From the records below, please return each line that holds the word "text".

(Source records Opens)

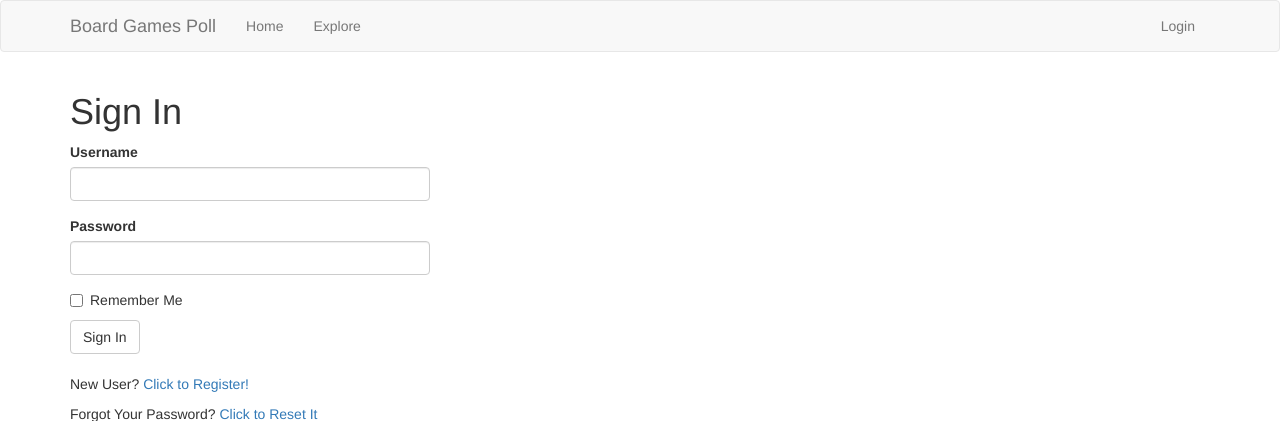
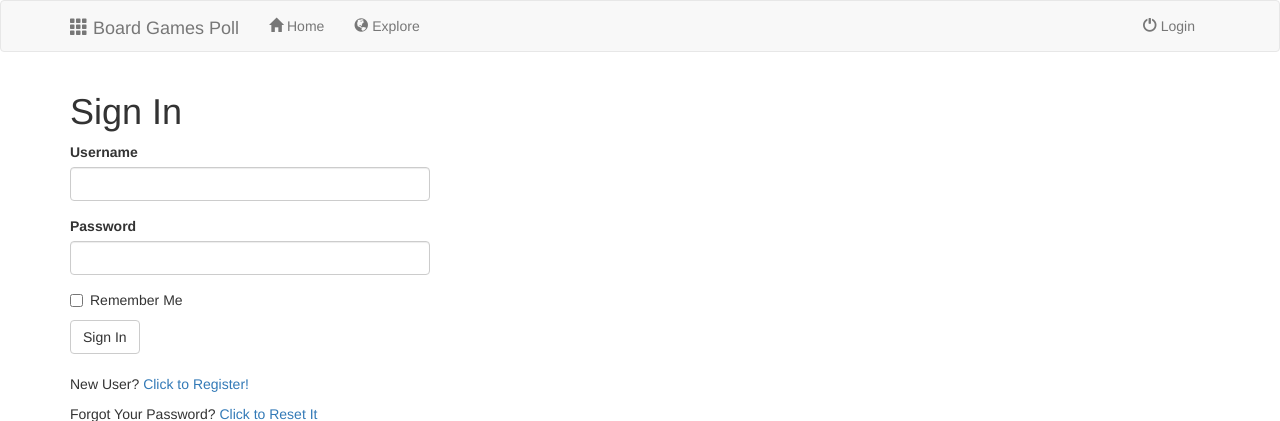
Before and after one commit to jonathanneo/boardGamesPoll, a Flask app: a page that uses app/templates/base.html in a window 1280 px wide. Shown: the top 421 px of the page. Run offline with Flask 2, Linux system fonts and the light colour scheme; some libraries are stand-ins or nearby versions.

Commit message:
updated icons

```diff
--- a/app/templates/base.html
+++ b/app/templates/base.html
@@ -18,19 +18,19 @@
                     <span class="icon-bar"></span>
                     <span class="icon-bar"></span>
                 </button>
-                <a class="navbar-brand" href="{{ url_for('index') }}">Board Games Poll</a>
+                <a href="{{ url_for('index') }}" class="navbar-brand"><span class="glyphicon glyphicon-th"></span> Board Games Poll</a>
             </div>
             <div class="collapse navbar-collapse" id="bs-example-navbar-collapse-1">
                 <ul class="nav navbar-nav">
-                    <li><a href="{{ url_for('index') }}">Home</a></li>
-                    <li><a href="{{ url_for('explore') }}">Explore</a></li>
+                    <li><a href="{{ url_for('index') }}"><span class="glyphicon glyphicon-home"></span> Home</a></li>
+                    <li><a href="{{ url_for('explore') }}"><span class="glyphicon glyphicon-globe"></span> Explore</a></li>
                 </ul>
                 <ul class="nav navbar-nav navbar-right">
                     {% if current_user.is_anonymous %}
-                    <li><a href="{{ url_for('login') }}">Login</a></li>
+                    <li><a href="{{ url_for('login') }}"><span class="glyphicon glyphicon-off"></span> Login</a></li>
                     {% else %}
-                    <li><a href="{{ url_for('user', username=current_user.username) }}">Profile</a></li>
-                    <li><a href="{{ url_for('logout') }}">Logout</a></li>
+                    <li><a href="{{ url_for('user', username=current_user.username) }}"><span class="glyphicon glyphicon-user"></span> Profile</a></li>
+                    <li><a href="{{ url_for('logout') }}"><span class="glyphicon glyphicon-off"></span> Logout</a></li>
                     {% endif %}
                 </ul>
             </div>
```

(Source records Closes)
(Source records Opens)

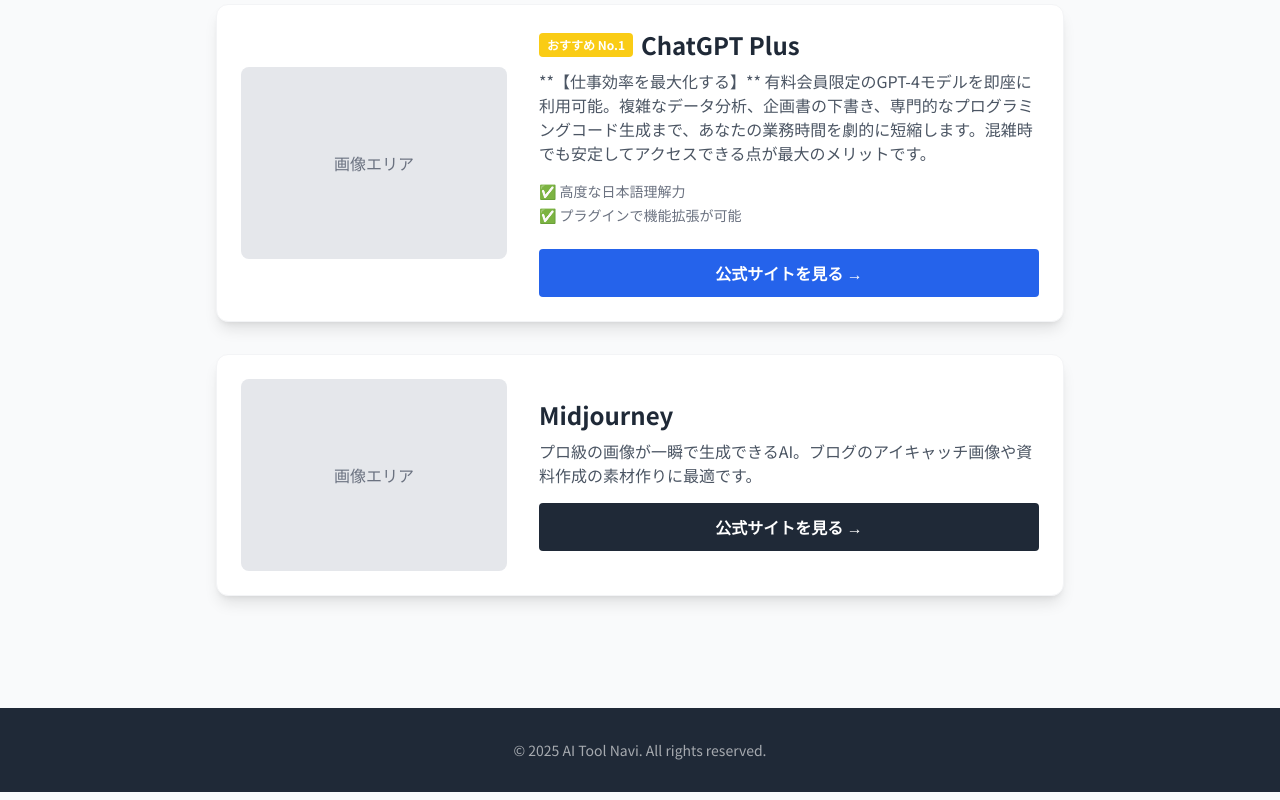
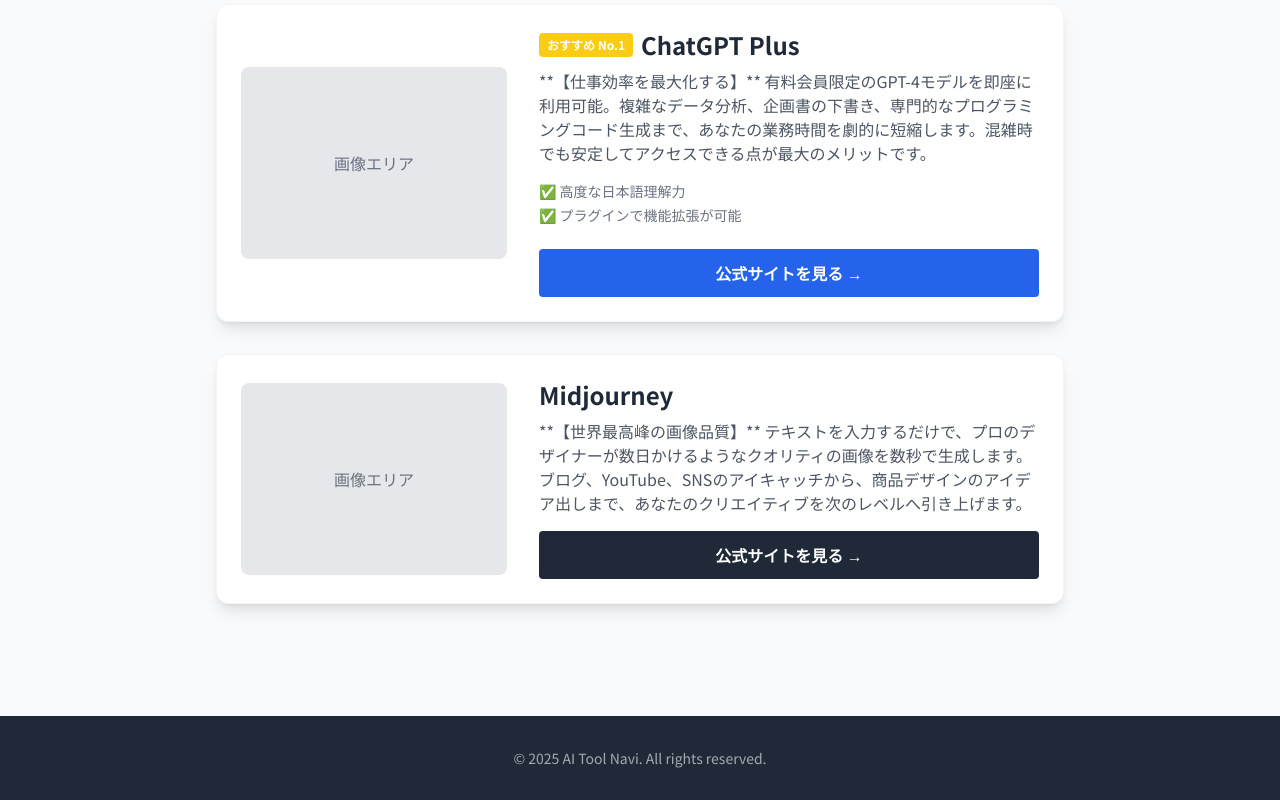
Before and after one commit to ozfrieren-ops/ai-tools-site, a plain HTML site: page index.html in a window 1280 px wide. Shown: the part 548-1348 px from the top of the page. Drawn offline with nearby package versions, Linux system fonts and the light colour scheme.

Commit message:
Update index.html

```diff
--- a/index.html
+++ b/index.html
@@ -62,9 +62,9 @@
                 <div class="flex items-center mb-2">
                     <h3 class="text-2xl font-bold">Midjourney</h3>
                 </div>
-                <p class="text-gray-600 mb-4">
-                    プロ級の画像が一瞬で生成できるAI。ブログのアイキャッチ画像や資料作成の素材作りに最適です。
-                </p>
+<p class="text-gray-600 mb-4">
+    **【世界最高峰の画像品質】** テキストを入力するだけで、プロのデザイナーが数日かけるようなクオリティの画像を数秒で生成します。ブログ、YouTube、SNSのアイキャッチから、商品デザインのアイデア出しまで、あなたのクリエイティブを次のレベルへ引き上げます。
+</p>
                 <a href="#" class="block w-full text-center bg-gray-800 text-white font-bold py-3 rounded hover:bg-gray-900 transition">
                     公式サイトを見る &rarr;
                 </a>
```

(Source records Closes)

▸ **Result of the exercise**
                     <h3 class="text-2xl font-bold">Midjourney</h3>
-                <p class="text-gray-600 mb-4">
+<p class="text-gray-600 mb-4">
                 <a href="#" class="block w-full text-center bg-gray-800 text-white font-bold py-3 rounded hover:bg-gray-900 transition">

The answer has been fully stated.